The family was so excited when Eleanor was born. Their beautiful child had finally arrived and they loved every minute they spent together. However, by the time Eleanor was six months old, Matthew and Emily began having concerns that she did not seem to be meeting her developmental milestones. Her pediatrician told them not to worry about it, and to simply wait and give her time to catch up.
Unfortunately, waiting did not work. By the time Eleanor was a year old, she was significantly behind in virtually every developmental milestone. Doctors determined that Eleanor had generalized hypotonia (abnormally low muscle tone). Hypotonia can be a condition on its own or it can be indicative of some other condition where there is progressive loss of muscle tone. In Eleanor’s case, despite countless evaluations and genetic testing, an officially diagnosis was not given, although doctors hinted at her condition being a combination of Ataxia and Paraplegia. Whatever Eleanor’s underlying condition may ultimately be, it has led to significant developmental delays in her fine motor, gross motor and communication skills.
Eleanor began seeing a physical therapist, occupational therapist and speech therapist. Over the course of the next year and a half, Eleanor did make some progress through these therapies, but nothing monumental. She still had not yet learned to crawl, sit up from a lying position or walk. She had very little independence in moving herself around the home. Matthew and Emily were still searching for answers.
Thankfully, Eleanor’s grandmother, Lori, works at Sara’s Garden in the hyperbaric center as its Clinic Director. She began encouraging Emily to consider bringing Eleanor to Sara’s Garden for Conductive Education (CE) services. Conductive Education believes that neurological disorders are not seen as limiting factors and that everyone has the ability to learn and thrive.
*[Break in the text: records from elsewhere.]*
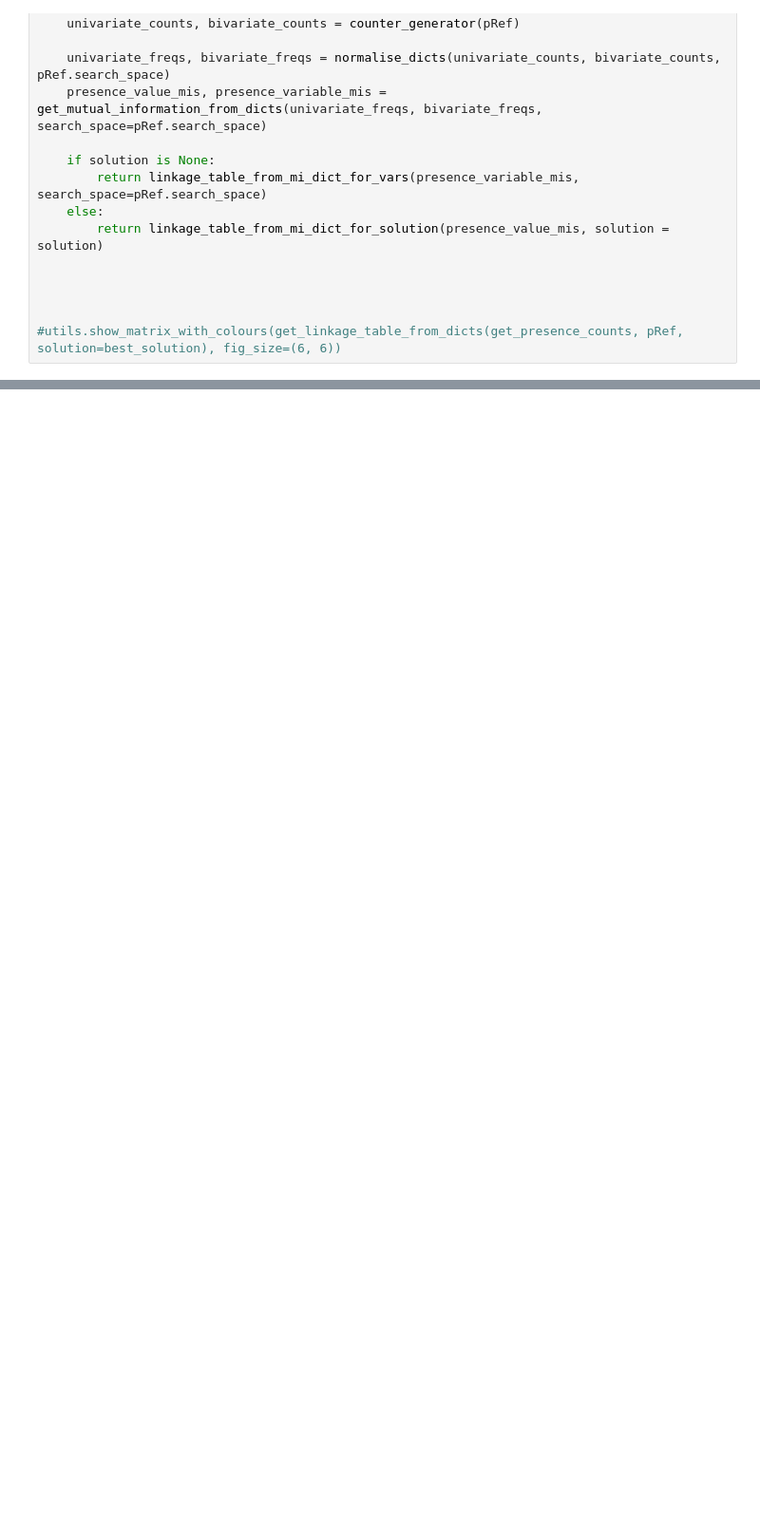
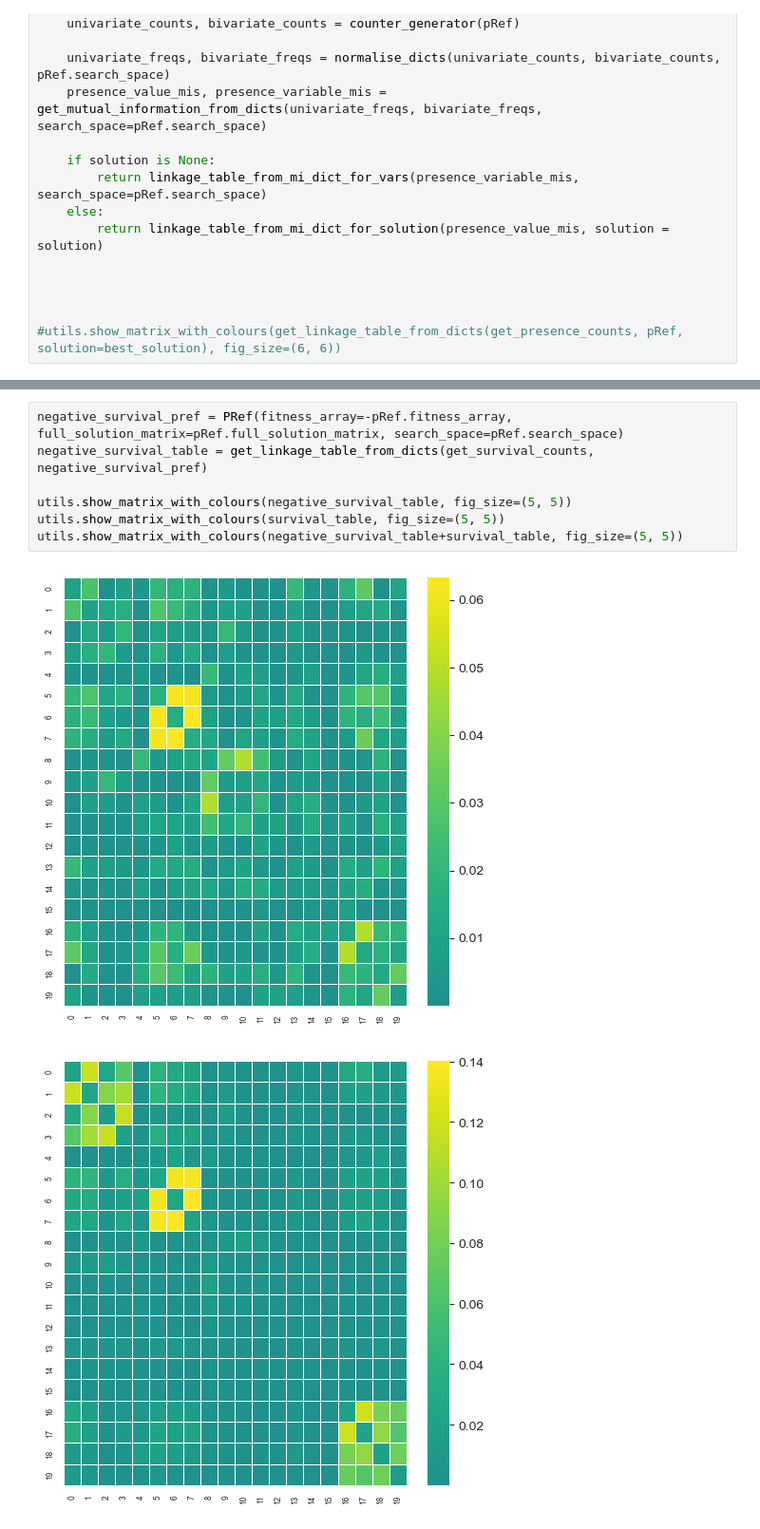
Before and after one commit to Giancarlo-Catalano/PSSearch, a Jupyter notebook: Gian_experimental/mutual_information.py.ipynb, the cells around one changed output, grey strips where cells are left out. Shown: that part at 95% size. Drawn from its saved outputs; the diff is of its cells as text; blank space fills up the shorter version.

```diff
--- a/Gian_experimental/mutual_information.py.ipynb
+++ b/Gian_experimental/mutual_information.py.ipynb
@@ -278,0 +329,10 @@ for var 19, @0 -> 0.46   0.54
+# %%
+negative_survival_pref = PRef(fitness_array=-pRef.fitness_array, full_solution_matrix=pRef.full_solution_matrix, search_space=pRef.search_space)
+negative_survival_table = get_linkage_table_from_dicts(get_survival_counts, negative_survival_pref)
+
+utils.show_matrix_with_colours(negative_survival_table, fig_size=(5, 5))
+utils.show_matrix_with_colours(survival_table, fig_size=(5, 5))
+utils.show_matrix_with_colours(negative_survival_table+survival_table, fig_size=(5, 5))
+# %% [output]
+[figure, added]
+[figure, added]
```
Also changed, not shown: parts of 7 cells of this notebook.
Conductive Education is built on the assumption that damage to the central nervous system, which causes motor dysfunction, can be overcome by using specialized learning strategies and that the nervous system can generate new neural connections.
Conductive Education allows kids to see themselves as self-reliant, regardless of how many limitations the world tells them they have. It also helps children develop an “ortho- functioning personality,” meaning it helps them achieve educational and daily living goals via nurturance and developing a teaching plan that centers around the child and their likes and dislikes.
Matt and Emily started noticing benefits of Conductive Education after Eleanor’s very first month (4 sessions). She was beginning to make connections between the strengthening exercises she had been doing and actual, usable motions. She was using the strength in her arms, legs and core to crawl using motions and spoken commands. Her family noticed very quickly how much more Eleanor was able to do each time they saw her. Eleanor’s visiting nurse through her county’s early intervention program was also very impressed, noting that she hadn’t seen so much rapid progress before Eleanor began CE.
Emily noted that “The staff at Sara’s Garden have been great and I really appreciate their willingness to not only teach Eleanor, but also me. They are patient and explain the exercises and activities so that we can practice them at home. I’m excited to see how much more progress Eleanor can make working with these amazing conductors!”
Eleanor is now nearly 3 years old. After about 5 months of CE, it’s clear that she feels more independent. She can now walk with support from her parents and is extremely motivated and excited to move around her house on her own and go everywhere her parents go.
Thanks to Conductive Education at Sara’s Garden, Eleanor has a much brighter future. She is ready to get moving and experience far more independence than her family believed was possible. No matter what you’ve been told, there is hope… and Conductive Education can help you find it.